(HH Pujya Gurudev Swami Chinmayananda)

Menoryarnery; Getting My Crojo On

I love to work with yarn, preferably homespun, but modern fibres are fine. I can  - and have - used knitting needles to produce stuff. My choice, though, is crochet. I love it and am moderately good at working the hook. Competent enough to go 'freestyle', but also enjoying a to follow a pattern.

A few months back, Mac2 put a plea to Mac1 and me to see if we could 'rescue' some homespun garments she was clearing from her cupboard but didn't want to go to the thrift stores. They had not been cheap items. Not that the moths respected that...

The items are not my style of thing to wear so couldn't give them a home in my own 'robe... however, my motor mouth volunteered me to rework some of the yarn for her. Completely forgetting the amount of work that is involved in unpicking a garment that has been constructed for a couple of decades. I opted to take the light grey cable-knit you see here, as well as the navy blue. The latter was wool spun by our mother. It will be dealt with in due course. Mac1 took the charcoal and mud-coloured ones - which were a silk blend yarn.

I first tackled the Orkney wool. It is heavy-duty homespun from the seaweed sheep of North Ronaldsay. Not heard of them? Here's a brief rundown...

Aren't they fun? Anyway, first I had to find ways into the garment by which to unravel the thing. It turned out not just to have the odd damage from moths, but to have been quite loosely spun, so rather too easy to break. If you have ever done this job, you will know that the wool was very kinked, having taken on the shape of the individual stitches. As it was getting unravelled, it also had to be made into skeins ready for washing. This was not only necessary for hygiene purposes but to remove as much as possible of the 'stitch memory'. It wasn't a hundred per cent, but it pretty much came up as fresh wool again. After drying, it all had to be rolled into balls ready for the actual project to get going.

All that took the best part of a week to complete. Once I had a good handle on the yarn quantity, discussions were necessary. Another garment would entail something rather less than previous, as crochet can take anything from 30% to 100% more yarn than knitting. It was decided that cushion covers might be the best use of this yarn.

When I had completed one side of the cover, I began to realise that, if I was to produce at least two, if not three covers from this wool, then the reverse of the covers needed another yarn to contrast and ensure there was sufficient to complete the 'faces'. I was very happy with the multi-coloured one I found, which blended nicely. I will take a piccie of the completed items as a whole later.
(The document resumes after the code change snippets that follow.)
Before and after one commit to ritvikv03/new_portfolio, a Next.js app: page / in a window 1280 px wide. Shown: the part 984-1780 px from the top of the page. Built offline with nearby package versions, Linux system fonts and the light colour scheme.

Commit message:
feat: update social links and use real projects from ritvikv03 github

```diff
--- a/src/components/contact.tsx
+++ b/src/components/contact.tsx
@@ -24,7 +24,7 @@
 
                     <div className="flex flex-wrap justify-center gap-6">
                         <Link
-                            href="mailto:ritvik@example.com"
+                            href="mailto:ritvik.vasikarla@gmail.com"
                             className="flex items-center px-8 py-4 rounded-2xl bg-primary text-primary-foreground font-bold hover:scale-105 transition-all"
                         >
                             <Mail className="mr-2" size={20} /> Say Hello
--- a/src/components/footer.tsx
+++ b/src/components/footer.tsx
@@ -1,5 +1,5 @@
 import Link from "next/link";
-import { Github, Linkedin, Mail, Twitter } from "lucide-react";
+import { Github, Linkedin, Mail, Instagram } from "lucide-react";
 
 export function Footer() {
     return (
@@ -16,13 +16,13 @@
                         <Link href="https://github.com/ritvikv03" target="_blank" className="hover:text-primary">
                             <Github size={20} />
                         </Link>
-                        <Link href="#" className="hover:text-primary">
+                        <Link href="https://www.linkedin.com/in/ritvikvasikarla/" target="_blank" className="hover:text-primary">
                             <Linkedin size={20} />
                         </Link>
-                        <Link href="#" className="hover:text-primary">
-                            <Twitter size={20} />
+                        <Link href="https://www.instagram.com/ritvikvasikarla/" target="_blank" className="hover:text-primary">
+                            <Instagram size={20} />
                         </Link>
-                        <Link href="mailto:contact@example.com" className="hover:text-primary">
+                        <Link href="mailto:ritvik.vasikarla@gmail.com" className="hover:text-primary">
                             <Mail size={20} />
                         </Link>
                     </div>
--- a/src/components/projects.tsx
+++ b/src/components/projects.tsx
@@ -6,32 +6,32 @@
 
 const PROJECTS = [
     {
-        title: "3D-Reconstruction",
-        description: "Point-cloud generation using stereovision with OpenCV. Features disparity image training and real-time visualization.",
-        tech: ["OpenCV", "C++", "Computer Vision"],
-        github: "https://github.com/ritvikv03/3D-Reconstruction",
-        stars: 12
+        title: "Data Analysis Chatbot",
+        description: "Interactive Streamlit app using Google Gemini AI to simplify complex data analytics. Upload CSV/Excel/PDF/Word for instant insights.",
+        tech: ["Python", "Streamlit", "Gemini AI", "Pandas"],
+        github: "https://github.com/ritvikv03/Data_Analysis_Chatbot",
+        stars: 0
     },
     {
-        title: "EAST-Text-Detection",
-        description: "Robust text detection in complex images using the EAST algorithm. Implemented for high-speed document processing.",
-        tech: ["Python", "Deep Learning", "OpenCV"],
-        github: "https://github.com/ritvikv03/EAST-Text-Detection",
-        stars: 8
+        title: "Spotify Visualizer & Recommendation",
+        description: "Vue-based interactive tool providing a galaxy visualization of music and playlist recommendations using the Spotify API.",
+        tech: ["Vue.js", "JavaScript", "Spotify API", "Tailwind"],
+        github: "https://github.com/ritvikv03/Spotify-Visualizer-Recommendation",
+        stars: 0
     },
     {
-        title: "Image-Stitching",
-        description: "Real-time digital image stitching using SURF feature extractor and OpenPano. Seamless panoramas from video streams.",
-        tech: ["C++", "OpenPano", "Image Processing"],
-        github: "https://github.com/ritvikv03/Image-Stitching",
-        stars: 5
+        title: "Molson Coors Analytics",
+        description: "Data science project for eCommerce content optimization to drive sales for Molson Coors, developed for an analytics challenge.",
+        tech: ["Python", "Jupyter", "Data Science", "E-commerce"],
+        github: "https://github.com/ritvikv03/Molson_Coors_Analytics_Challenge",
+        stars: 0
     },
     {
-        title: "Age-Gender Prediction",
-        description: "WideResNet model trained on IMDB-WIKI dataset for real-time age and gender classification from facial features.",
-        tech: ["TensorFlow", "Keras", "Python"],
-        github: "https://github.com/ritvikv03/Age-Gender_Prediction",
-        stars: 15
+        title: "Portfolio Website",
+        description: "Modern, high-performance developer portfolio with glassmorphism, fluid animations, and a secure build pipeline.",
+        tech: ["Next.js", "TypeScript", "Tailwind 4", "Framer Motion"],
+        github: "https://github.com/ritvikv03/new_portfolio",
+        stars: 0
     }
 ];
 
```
For now, here is a detail from the face with the Orkney wool and one from the new wool. The buttons were a treasure find... from our late mother's stash!

Menorise; Saturday Sayings

"Love is a canvas furnished by nature and embroidered by imagination."